Records from a data source:
==============================

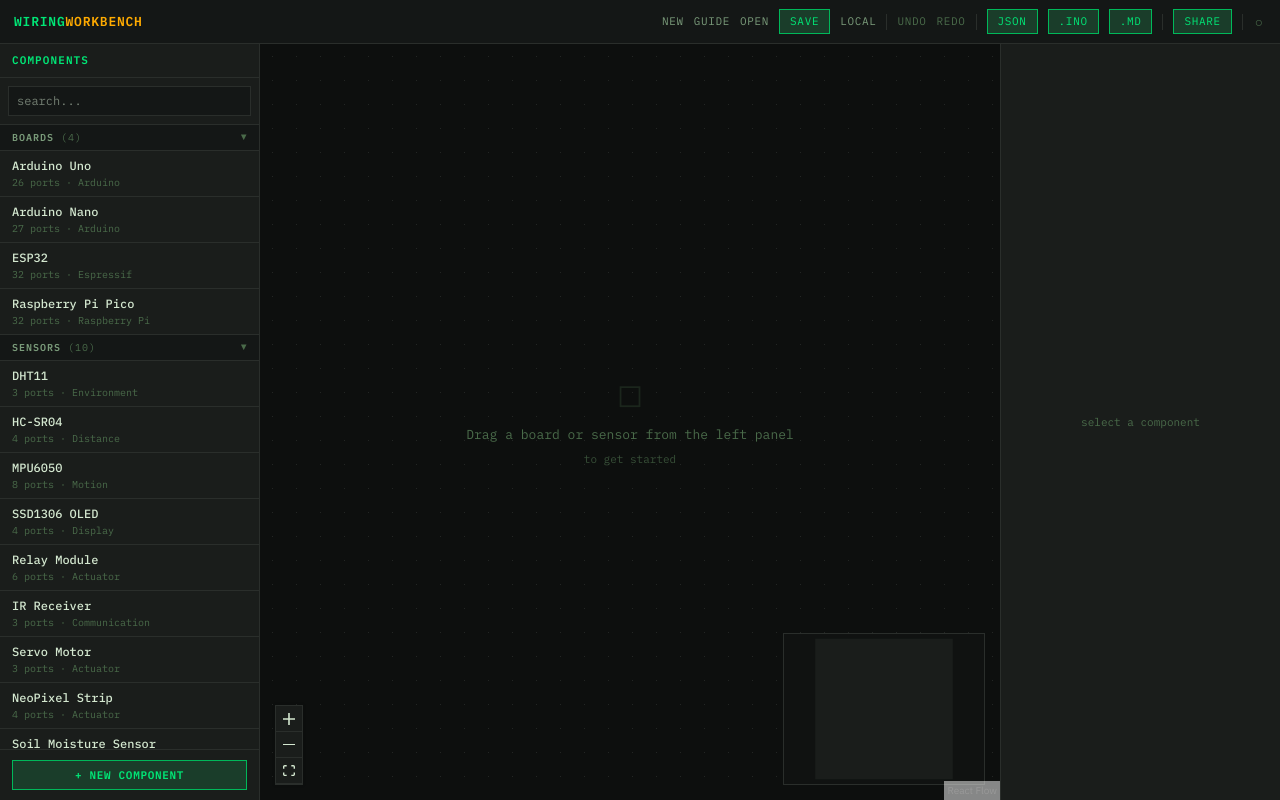
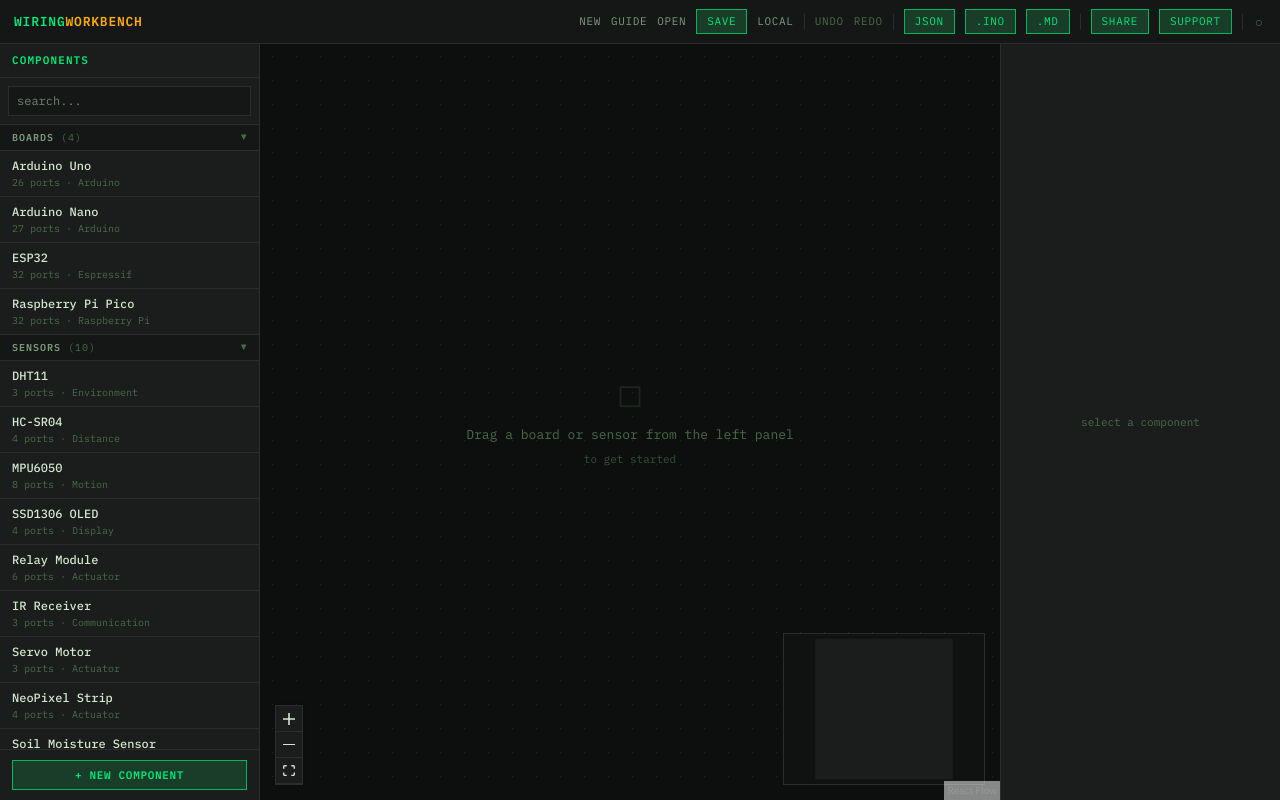
Before and after one commit to DraSoGo/WiringWorkbench, a React (Vite) app: page / in a window 1280 px wide. Built offline with nearby package versions, Linux system fonts and the light colour scheme.

Commit message:
add support me

```diff
--- a/src/components/Toolbar/Toolbar.tsx
+++ b/src/components/Toolbar/Toolbar.tsx
@@ -167,6 +167,10 @@ export default function Toolbar({ theme, onToggleTheme }: Props) {
     }
   };
 
+  const handleSupport = () => {
+    window.open('https://buymeacoffee.com/drasogo', '_blank', 'noopener,noreferrer');
+  };
+
   useEffect(() => {
     const onKey = (e: KeyboardEvent) => {
       if (e.key === 'Escape' && guideOpen) {
@@ -245,6 +249,7 @@ export default function Toolbar({ theme, onToggleTheme }: Props) {
         <Sep />
 
         <Btn label="SHARE" title="Copy shareable URL to clipboard" onClick={handleShare} accent />
+        <Btn label="SUPPORT" title="Support the project" onClick={handleSupport} accent />
 
         <Sep />
 
```
Also changed, not shown: 1 other file (tests, documents, lock files or other folders).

==============================

_What you have to do_: Take each line above that holds the string "Toolbar" and copy it.

_Response to the exercise_:
--- a/src/components/Toolbar/Toolbar.tsx
+++ b/src/components/Toolbar/Toolbar.tsx
@@ -167,6 +167,10 @@ export default function Toolbar({ theme, onToggleTheme }: Props) {
@@ -245,6 +249,7 @@ export default function Toolbar({ theme, onToggleTheme }: Props) {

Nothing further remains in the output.